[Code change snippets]
········
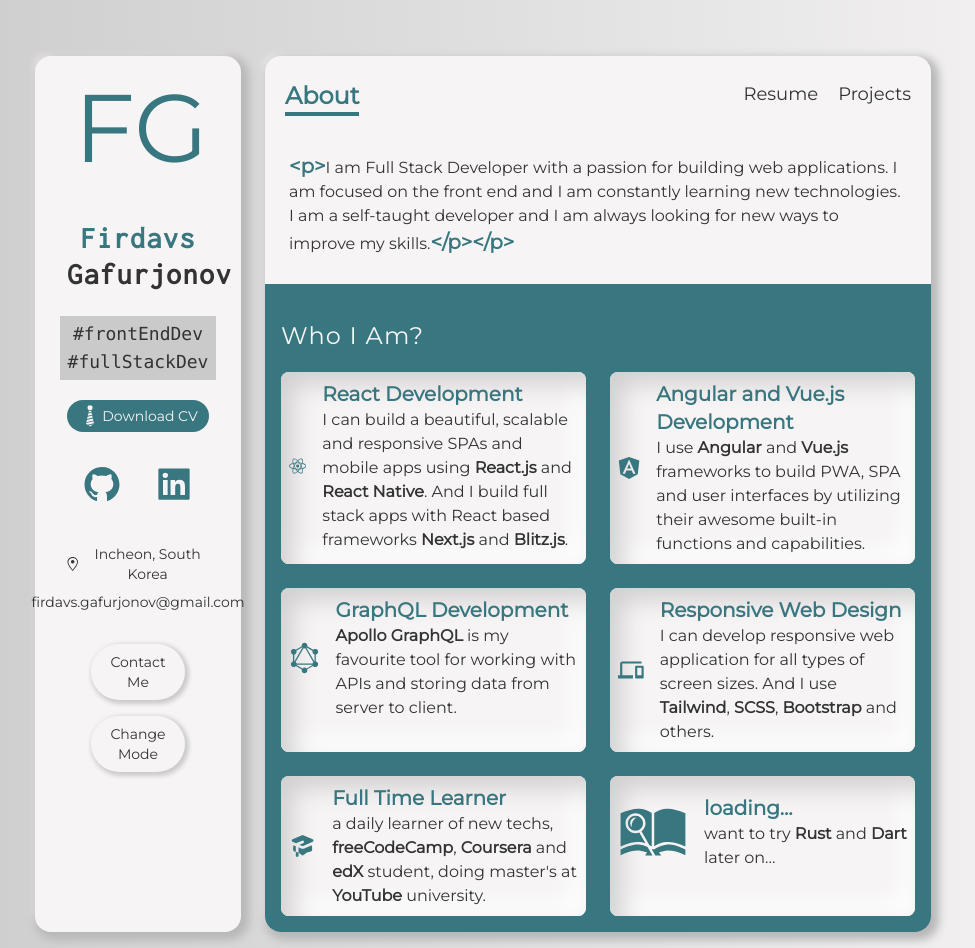
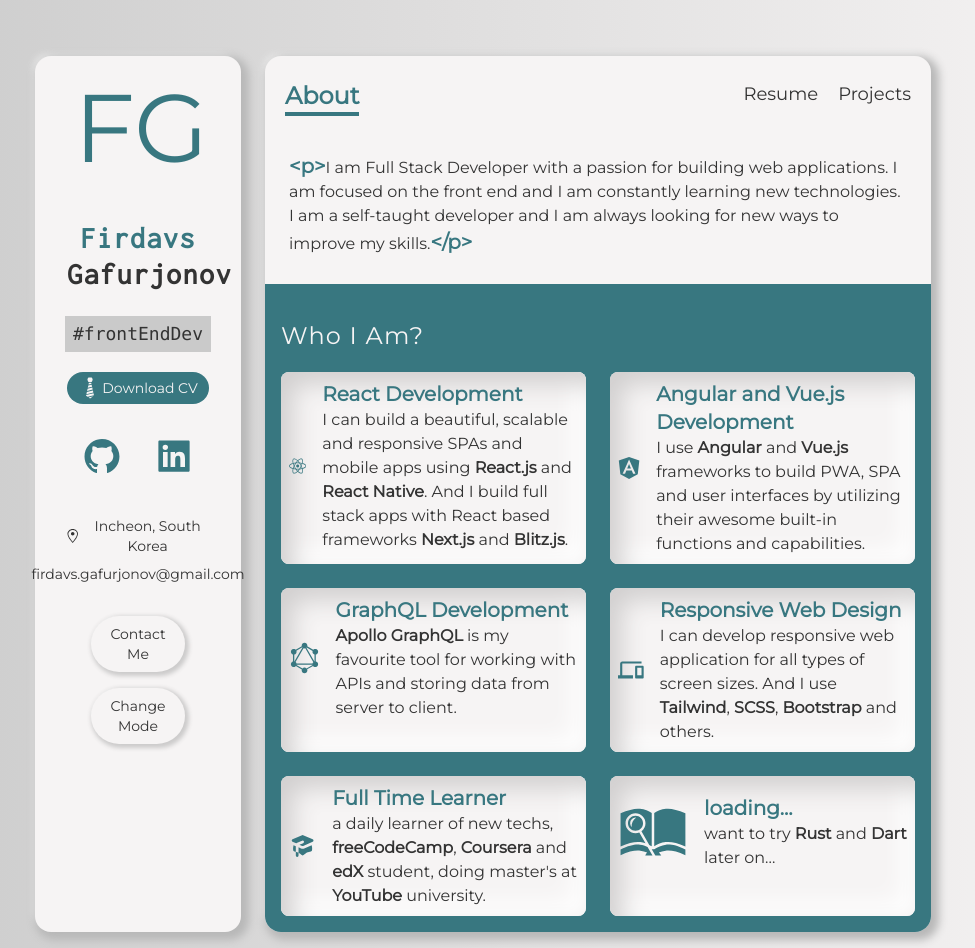
Before and after one commit to gfirik/portfolio, a Next.js app: page / in a window 1280 px wide. Shown: the whole page, without its empty margins (157-1132 px from the left). Built offline with nearby package versions, Linux system fonts and the light colour scheme.

Commit message:
finished

```diff
--- a/components/Sidebar.tsx
+++ b/components/Sidebar.tsx
@@ -21,7 +21,7 @@
                 Gafurjonov
             </h2>
             <p className="flex justify-center w-full my-3 text-lg font-inconsolata">
-                <code className="px-2 py-1 bg-white2 dark:text-white dark:bg-black2">#frontEndDev #fullStackDev</code>
+                <code className="px-2 py-1 bg-white2 dark:text-white dark:bg-black2">#frontEndDev</code>
             </p>
             <a
                 className="flex items-center justify-center px-2 py-1 my-2 text-white rounded-full bg-ming"
--- a/pages/index.tsx
+++ b/pages/index.tsx
@@ -20,8 +20,6 @@
             I am Full Stack Developer with a passion for building web applications.
             I am focused on the front end and I am constantly learning new technologies.
             I am a self-taught developer and I am always looking for new ways to improve my skills.
-          <span className="font-mono text-xl font-extrabold text-ming">&lt;/p&gt;</span>
-
           <span className="text-xl font-extrabold text-ming">&lt;/p&gt;</span>
       </h4>
       <div
```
········
### What to work on
Output nothing but the number of lines in the data containing the string "white".

### Output of the task
3